Items listed in a dataset:
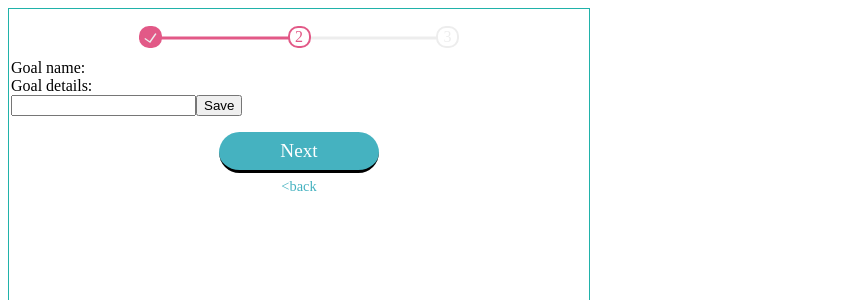
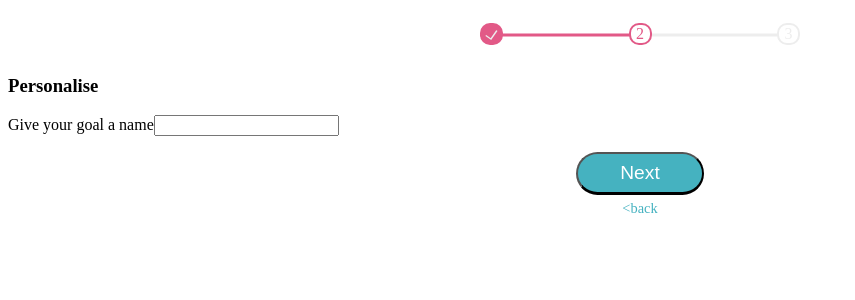
Before and after one commit to maciejk77/gg-app, a React (Create React App) app: page /title in a window 1280 px wide. Shown: the top 300 px of the page, without its empty margins (0-855 px from the left). Built offline with nearby package versions, Linux system fonts and the light colour scheme.

Commit message:
plan title styling

```diff
--- a/src/components/plan_title.js
+++ b/src/components/plan_title.js
@@ -1,55 +1,64 @@
-import React, { Component } from  'react';
-import '../styles/plan_title.css';
-import { Link } from 'react-router-dom';
-import StepsBar from './steps_bar';
-import propTypes from 'prop-types';
+import React, { Component } from "react";
+import { Link } from "react-router-dom";
+import { withRouter } from "react-router-dom";
+import propTypes from "prop-types";
+
+import StepsBar from "./steps_bar";
+import "../styles/plan_title.css";
 
 class PlanTitle extends Component {
   constructor(props) {
     super(props);
 
     this.state = {
-      term: ''
-    }
-    this.handleChange = this.handleChange.bind(this)
-    this.handleClick = this.handleClick.bind(this)
+      term: ""
+    };
   }
 
-  handleChange(e) {
+  static contextTypes = {
+    router: propTypes.object.isRequired
+  };
+
+  handleChange = e => {
     e.preventDefault();
     this.setState({
       term: e.target.value
     });
-  }
+  };
 
-  handleClick() {
-    this.props.getSubtitle(this.state.term)
-    this.setState({term: ''})
-  }
+  handleClick = () => {
+    this.props.getSubtitle(this.state.term);
+    this.setState({ term: "" });
+    this.context.router.history.push("/goals");
+  };
 
   render() {
-    const { plan_title, plan_subtitle } = this.props;
     return (
-      <div className="plan__title">
-        <StepsBar step={this.props.step}/>
-        <div>Goal name: {plan_title}</div>
-        <div>Goal details: {plan_subtitle}</div>
-        <input value={this.state.term} onChange={this.handleChange}/>
-        <button onClick={this.handleClick}>Save</button>
+      <div className="plan-title">
+        <StepsBar step={this.props.step} />
+        <h3 className="plan-title__title">Personalise</h3>
+        <label className="plan-title__label">Give your goal a name</label>
+        <input
+          className="plan-title__title-input"
+          value={this.state.term}
+          onChange={this.handleChange}
+        />
         <div className="button-group">
-          <Link to="/goals" className="button-group__next"> Next </Link>
-          <Link to="/category" className="button-group__back"> &lt;back </Link>
+          <button className="button-group__next" onClick={this.handleClick}>
+            Next
+          </button>
+          <Link to="/category" className="button-group__back">
+            &lt;back
+          </Link>
         </div>
       </div>
-    )
+    );
   }
 }
 
 PlanTitle.propTypes = {
-  // plan_title: ,
-  // plan_subtitle: ,
   // getSubtitle: ,
   step: propTypes.number
 };
 
-export default PlanTitle;
+export default withRouter(PlanTitle);
--- a/src/styles/plan_title.scss
+++ b/src/styles/plan_title.scss
@@ -1,8 +1,25 @@
-.plan__title {
-    border: solid 1px lightseagreen;
-    padding: 2px;
-    width: 36rem;
-    height: 23rem;
+.plan-title {
+  font-family: "Trebuchet MS", "Lucida Sans Unicode", "Lucida Grande",
+    "Lucida Sans", Arial, sans-serif;
+  height: 23rem;
+  margin: 0 auto;
+  width: 26rem;
+
+  &__title {
+    text-align: center;
+  }
+
+  &__label {
+    display: block;
+    font-size: 0.9rem;
+    margin: 0 0 5px 0;
+    text-align: center;
+  }
+
+  &__title-input {
+    padding: 4px;
+    width: 100%;
+  }
 }
 
 // bellow, shared by all components duplication?
@@ -10,18 +27,18 @@
   margin-top: 1rem;
 
   &__next {
-    background-color: rgb(69,178,192);
+    background-color: rgb(69, 178, 192);
     color: #fff;
     text-decoration: none;
     margin-right: 1rem;
     font-size: 1.4rem;
-    padding: .5rem;
+    padding: 0.5rem;
     border-radius: 2rem;
-    border-bottom: .2rem solid #000;
+    border-bottom: 0.2rem solid #000;
   }
 
   &__back {
     text-decoration: none;
-    color: rgb(69,178,192);
+    color: rgb(69, 178, 192);
   }
 }
```
Also changed, not shown: 1 other file (tests, documents, lock files or other folders).
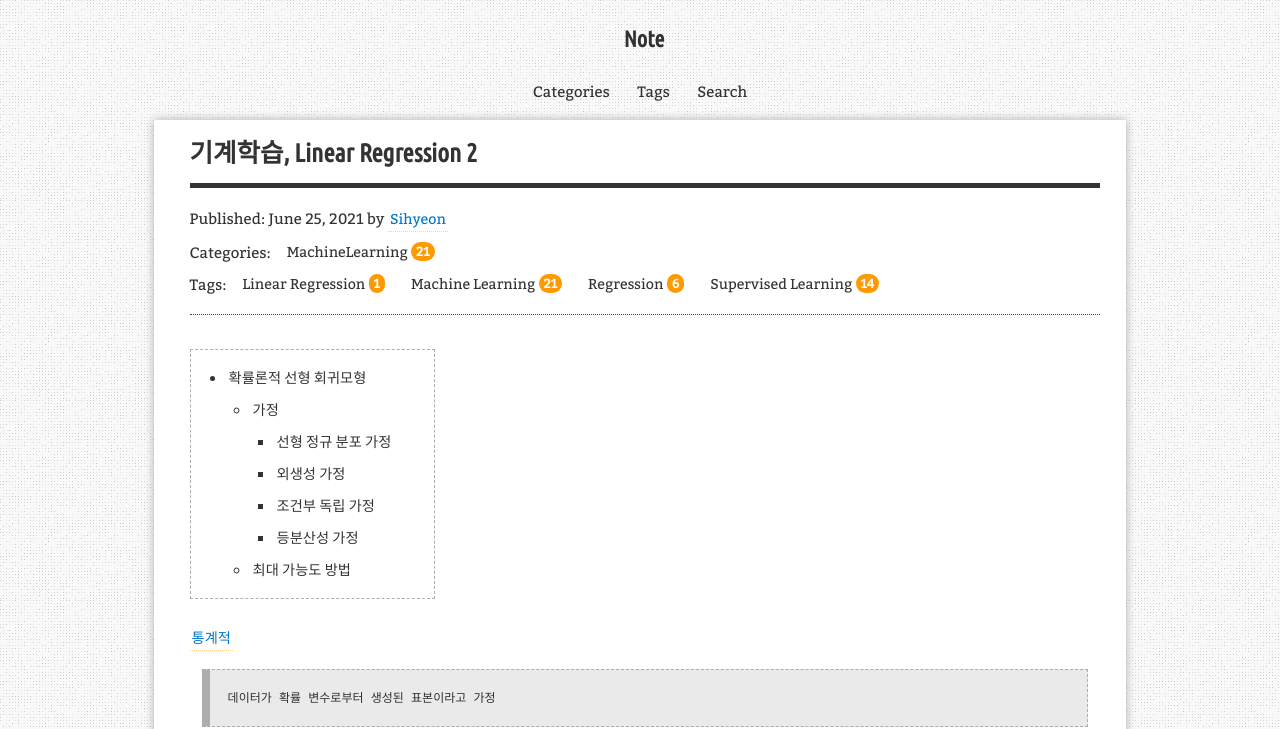
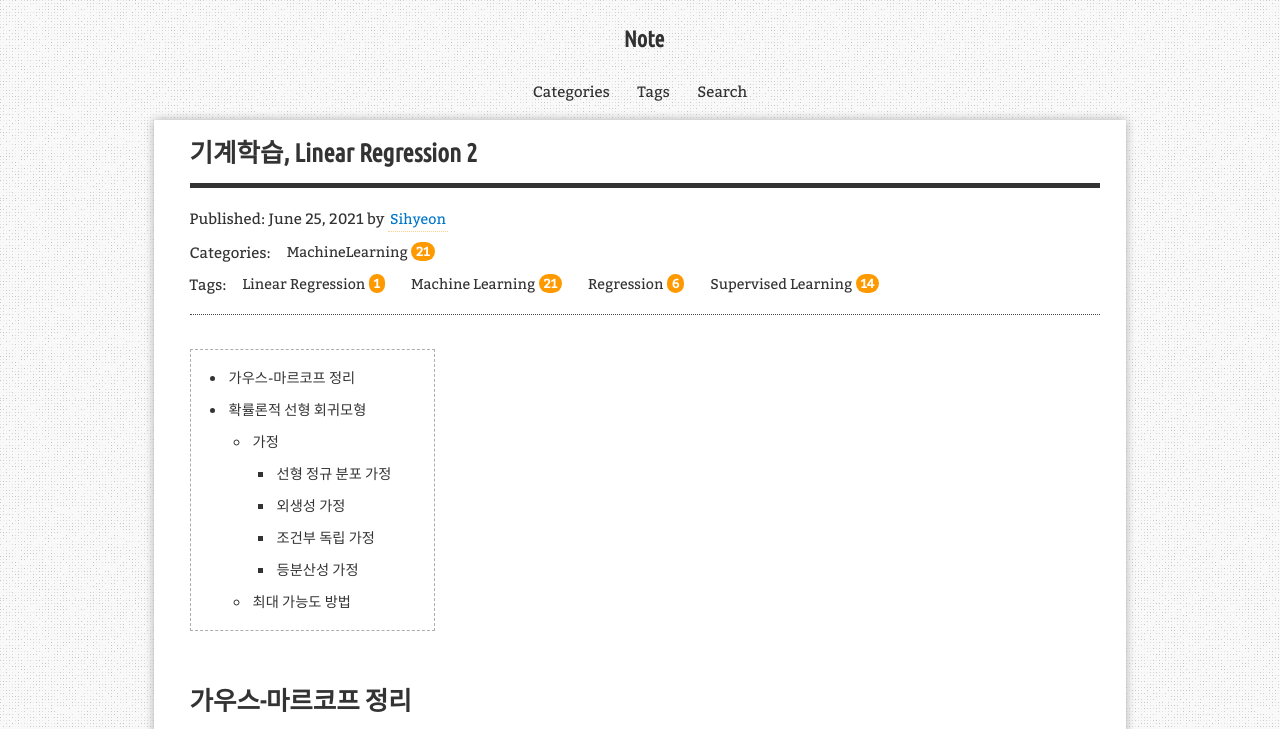
Before and after one commit to aristohyun/aristohyun.github.io, a Jekyll site: the page built from _posts/2021-06-25-Linear-Regression-2.md, in a window 1280 px wide and 1400 px high. Shown: the top 729 px of the window. Built offline with Jekyll 4.4.1, drawn with Linux system fonts in a browser that asks for light colours; formulas are drawn with MathJax 3; comment, search, counter and statistics services are not loaded; some of the changed text lies outside the part shown; grey boxes are pictures that could not be loaded.

Commit message:
Update 2021-06-25-Linear-Regression-2.md

```diff
--- a/_posts/2021-06-25-Linear-Regression-2.md
+++ b/_posts/2021-06-25-Linear-Regression-2.md
@@ -12,11 +12,19 @@ redirect_from:
 * Kramdown table of contents
 {:toc .toc}
 
+
+# 가우스-마르코프 정리
+
+![image](https://user-images.githubusercontent.com/32366711/127165472-d3be528c-9221-4f6c-8a21-1076c6be1661.png)
+
+
+
+# 확률론적 선형 회귀모형
+
 [통계적](https://velog.io/@jeromecheon/ML-4%ED%8E%B8-Linear-tasks-Regression%ED%9A%8C%EA%B7%80-1.%EC%B5%9C%EB%8C%80%EA%B0%80%EB%8A%A5%EB%8F%84-%EC%B5%9C%EC%86%8C%EC%A0%9C%EA%B3%B1%EB%B2%95){:target="_ blank"}
 
 > 데이터가 확률 변수로부터 생성된 표본이라고 가정
 
-# 확률론적 선형 회귀모형
 
 ## 가정
 
```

Task to carry out
The job here is to retype the data exactly, with no pictures included.

Output below
Before and after one commit to maciejk77/gg-app, a React (Create React App) app: page /title in a window 1280 px wide. Shown: the top 300 px of the page, without its empty margins (0-855 px from the left). Built offline with nearby package versions, Linux system fonts and the light colour scheme.

Commit message:
plan title styling

```diff
--- a/src/components/plan_title.js
+++ b/src/components/plan_title.js
@@ -1,55 +1,64 @@
-import React, { Component } from  'react';
-import '../styles/plan_title.css';
-import { Link } from 'react-router-dom';
-import StepsBar from './steps_bar';
-import propTypes from 'prop-types';
+import React, { Component } from "react";
+import { Link } from "react-router-dom";
+import { withRouter } from "react-router-dom";
+import propTypes from "prop-types";
+
+import StepsBar from "./steps_bar";
+import "../styles/plan_title.css";
 
 class PlanTitle extends Component {
   constructor(props) {
     super(props);
 
     this.state = {
-      term: ''
-    }
-    this.handleChange = this.handleChange.bind(this)
-    this.handleClick = this.handleClick.bind(this)
+      term: ""
+    };
   }
 
-  handleChange(e) {
+  static contextTypes = {
+    router: propTypes.object.isRequired
+  };
+
+  handleChange = e => {
     e.preventDefault();
     this.setState({
       term: e.target.value
     });
-  }
+  };
 
-  handleClick() {
-    this.props.getSubtitle(this.state.term)
-    this.setState({term: ''})
-  }
+  handleClick = () => {
+    this.props.getSubtitle(this.state.term);
+    this.setState({ term: "" });
+    this.context.router.history.push("/goals");
+  };
 
   render() {
-    const { plan_title, plan_subtitle } = this.props;
     return (
-      <div className="plan__title">
-        <StepsBar step={this.props.step}/>
-        <div>Goal name: {plan_title}</div>
-        <div>Goal details: {plan_subtitle}</div>
-        <input value={this.state.term} onChange={this.handleChange}/>
-        <button onClick={this.handleClick}>Save</button>
+      <div className="plan-title">
+        <StepsBar step={this.props.step} />
+        <h3 className="plan-title__title">Personalise</h3>
+        <label className="plan-title__label">Give your goal a name</label>
+        <input
+          className="plan-title__title-input"
+          value={this.state.term}
+          onChange={this.handleChange}
+        />
         <div className="button-group">
-          <Link to="/goals" className="button-group__next"> Next </Link>
-          <Link to="/category" className="button-group__back"> &lt;back </Link>
+          <button className="button-group__next" onClick={this.handleClick}>
+            Next
+          </button>
+          <Link to="/category" className="button-group__back">
+            &lt;back
+          </Link>
         </div>
       </div>
-    )
+    );
   }
 }
 
 PlanTitle.propTypes = {
-  // plan_title: ,
-  // plan_subtitle: ,
   // getSubtitle: ,
   step: propTypes.number
 };
 
-export default PlanTitle;
+export default withRouter(PlanTitle);
--- a/src/styles/plan_title.scss
+++ b/src/styles/plan_title.scss
@@ -1,8 +1,25 @@
-.plan__title {
-    border: solid 1px lightseagreen;
-    padding: 2px;
-    width: 36rem;
-    height: 23rem;
+.plan-title {
+  font-family: "Trebuchet MS", "Lucida Sans Unicode", "Lucida Grande",
+    "Lucida Sans", Arial, sans-serif;
+  height: 23rem;
+  margin: 0 auto;
+  width: 26rem;
+
+  &__title {
+    text-align: center;
+  }
+
+  &__label {
+    display: block;
+    font-size: 0.9rem;
+    margin: 0 0 5px 0;
+    text-align: center;
+  }
+
+  &__title-input {
+    padding: 4px;
+    width: 100%;
+  }
 }
 
 // bellow, shared by all components duplication?
@@ -10,18 +27,18 @@
   margin-top: 1rem;
 
   &__next {
-    background-color: rgb(69,178,192);
+    background-color: rgb(69, 178, 192);
     color: #fff;
     text-decoration: none;
     margin-right: 1rem;
     font-size: 1.4rem;
-    padding: .5rem;
+    padding: 0.5rem;
     border-radius: 2rem;
-    border-bottom: .2rem solid #000;
+    border-bottom: 0.2rem solid #000;
   }
 
   &__back {
     text-decoration: none;
-    color: rgb(69,178,192);
+    color: rgb(69, 178, 192);
   }
 }
```
Also changed, not shown: 1 other file (tests, documents, lock files or other folders).
Before and after one commit to aristohyun/aristohyun.github.io, a Jekyll site: the page built from _posts/2021-06-25-Linear-Regression-2.md, in a window 1280 px wide and 1400 px high. Shown: the top 729 px of the window. Built offline with Jekyll 4.4.1, drawn with Linux system fonts in a browser that asks for light colours; formulas are drawn with MathJax 3; comment, search, counter and statistics services are not loaded; some of the changed text lies outside the part shown; grey boxes are pictures that could not be loaded.

Commit message:
Update 2021-06-25-Linear-Regression-2.md

```diff
--- a/_posts/2021-06-25-Linear-Regression-2.md
+++ b/_posts/2021-06-25-Linear-Regression-2.md
@@ -12,11 +12,19 @@ redirect_from:
 * Kramdown table of contents
 {:toc .toc}
 
+
+# 가우스-마르코프 정리
+
+![image](https://user-images.githubusercontent.com/32366711/127165472-d3be528c-9221-4f6c-8a21-1076c6be1661.png)
+
+
+
+# 확률론적 선형 회귀모형
+
 [통계적](https://velog.io/@jeromecheon/ML-4%ED%8E%B8-Linear-tasks-Regression%ED%9A%8C%EA%B7%80-1.%EC%B5%9C%EB%8C%80%EA%B0%80%EB%8A%A5%EB%8F%84-%EC%B5%9C%EC%86%8C%EC%A0%9C%EA%B3%B1%EB%B2%95){:target="_ blank"}
 
 > 데이터가 확률 변수로부터 생성된 표본이라고 가정
 
-# 확률론적 선형 회귀모형
 
 ## 가정
 
```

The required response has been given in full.